The American Fly Fishing Experience - Theodore Gordon, His Lost Flies and Last Sentiments

John Gubbins

 The American Fly Fishing Experience tells the story both of Theodore Gordon, the Father of American Dry Fly Fishing. It deals both with his personal story and the story of his fly fishing innovations. His personal story is straightforward. For years he and his mother lived in Savannah until bad investments forced him North to work in his uncle's Wall Street firm. His summers were spent fly fishing the Catskills where he met, courted, and lost his great love, an attractive, young, athletic woman. A consumptive from childhood, Gordon's declining health forced him to leave Manhattan permanently in 1906 and take up residence in the town of Liberty, New York near the Loomis Sanatorium. During his last years in Liberty he made friends, sold fishing flies, and bred chickens. Local Catskill anglers revered him for his stories and angling skills.
    With Gordon's personal stories, The American Fly Fishing Experience exposes his fly fishing inventions. It is the only book to do so. For business reasons Gordon kept his fly designs, his method of tying flies, and his strategy for finding what he called the “effective fly” secret.

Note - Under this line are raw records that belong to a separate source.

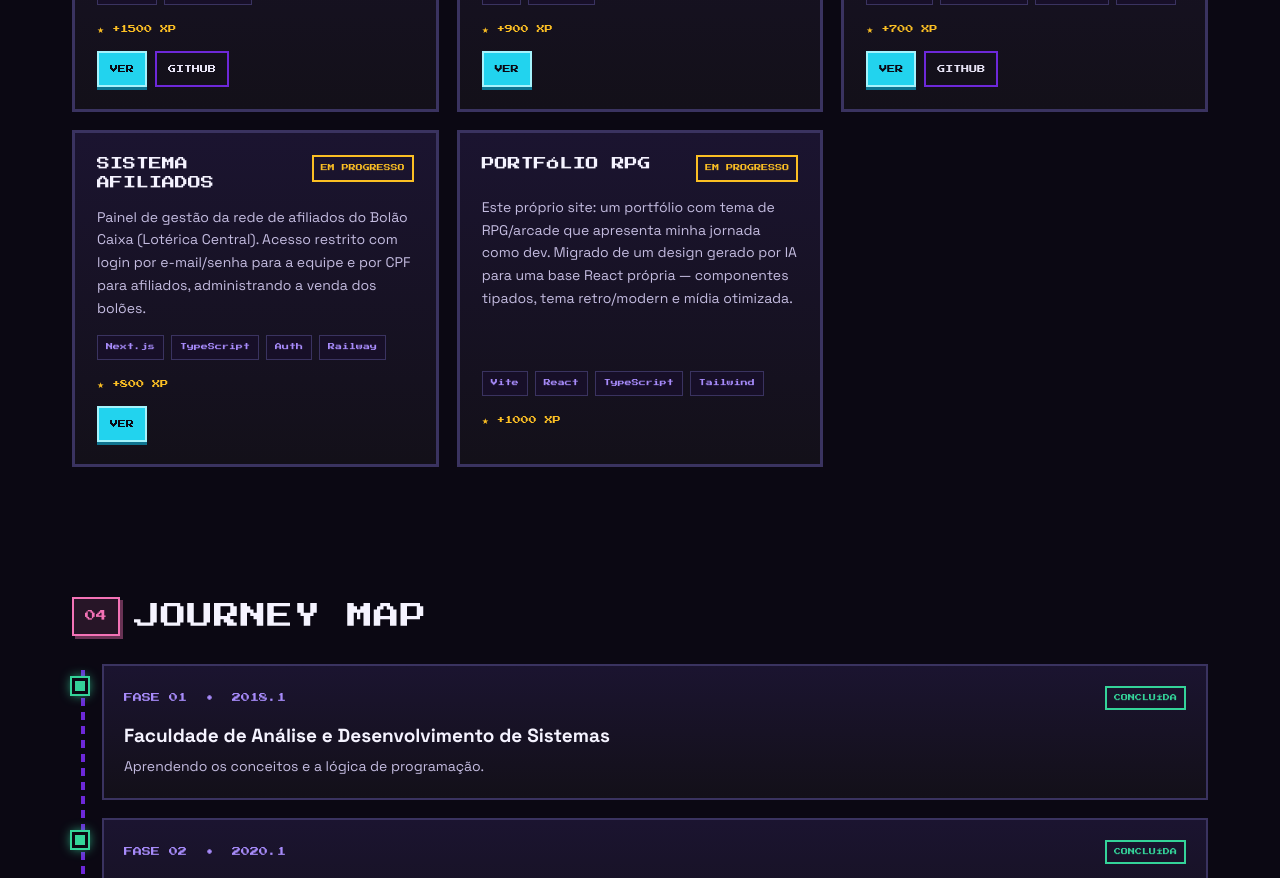
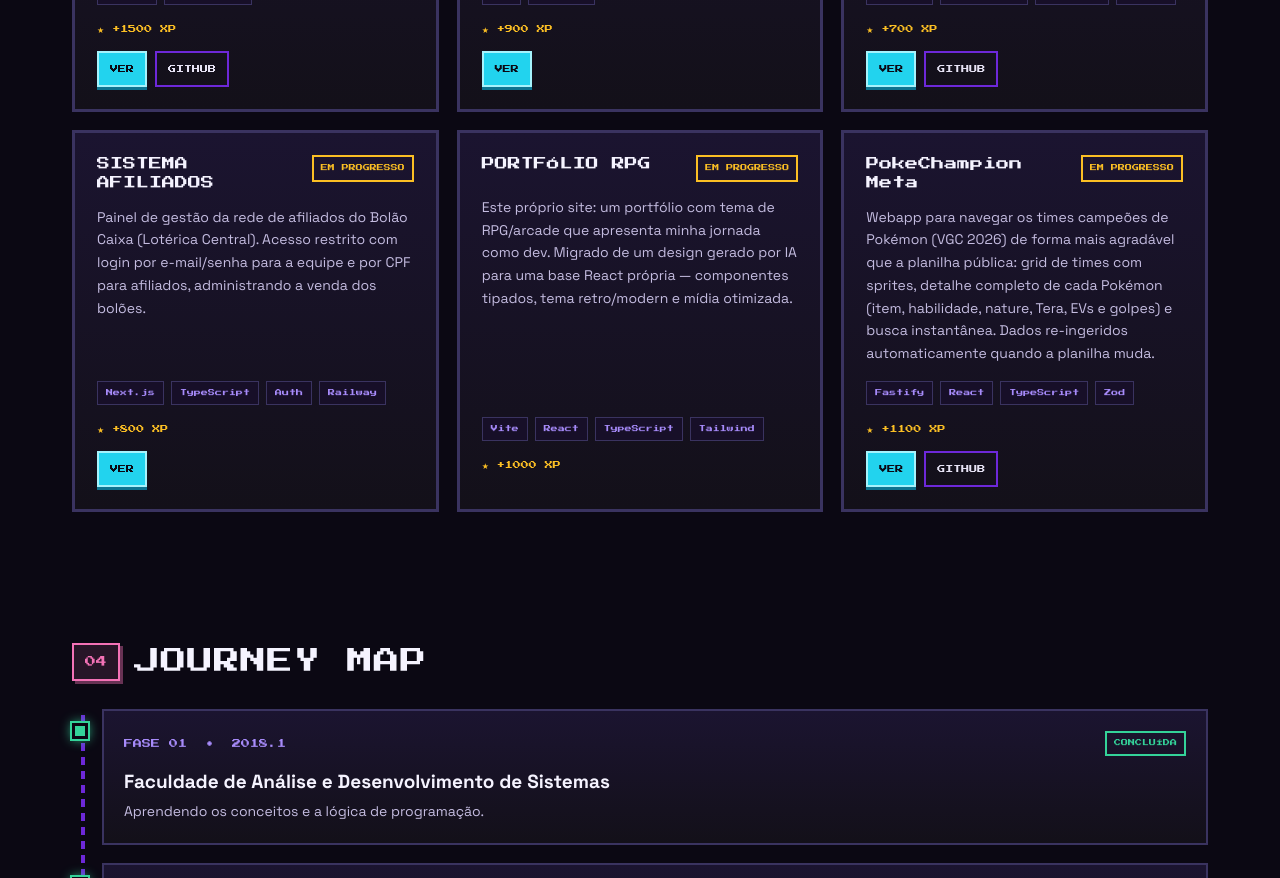
Before and after one commit to PeuAlmeidaDev/pedro.dev, a React (Vite) app: page / in a window 1280 px wide. Shown: the part 2780-3658 px from the top of the page. Built offline with nearby package versions, Linux system fonts and the light colour scheme; no server answers.

Commit message:
Add 'PokeChampion Meta' project details
Added a new project entry for 'PokeChampion Meta' with details including description, technologies used, status, experience points, demo URL, and repository URL.

```diff
--- a/src/data/projects.ts
+++ b/src/data/projects.ts
@@ -54,4 +54,13 @@ export const projects: Project[] = [
     // demoUrl: adicionar após o deploy (Vercel/Netlify)
     // repoUrl: adicionar após publicar no GitHub
   },
+  {
+    name: 'PokeChampion Meta',
+    desc: 'Webapp para navegar os times campeões de Pokémon (VGC 2026) de forma mais agradável que a planilha pública: grid de times com sprites, detalhe completo de cada Pokémon (item, habilidade, nature, Tera, EVs e golpes) e busca instantânea. Dados re-ingeridos automaticamente quando a planilha muda.',
+    tech: ['Fastify', 'React', 'TypeScript', 'Zod'],
+    status: 'EM PROGRESSO',
+    xp: 1100,
+    demoUrl: "https://pokemon-championsserver-production.up.railway.app/",
+    repoUrl: "https://github.com/PeuAlmeidaDev/PokeChampions-Teams"
+  },
 ]
```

At first stymied by his secretiveness, I, as many other writers, grew frustrated and resentful. Reassessing I concluded a new avenue of research was needed, one no other writer had pursued. Encouraged by the sports books of George Plimpton, I decided to try fishing like him, a forbidding task, for Gordon on a Catskill river was the best angler of his day. Nonetheless it occurred to me that attempting to fish like Gordon, no matter how clumsy, might turn up new information about him.
    After teasing out all references to his favorite flies and his strategies for fishing them, I practiced fishing like him on my Upper Peninsula Michigan rivers and then spent two weeks fly fishing New York's Beaverkill and Willowemoc Rivers. It was an eye opener. Gordon's approach to fly fishing demands rigorous discipline and still catches fish today. Fishing like Gordon proved to me that he was a tough minded accomplished angler, always experimenting, never satisfied with the dictates of tradition. His style of fishing, what he called “rough and ready” fly fishing, is the American fly fishing experience. Gordon led us to it.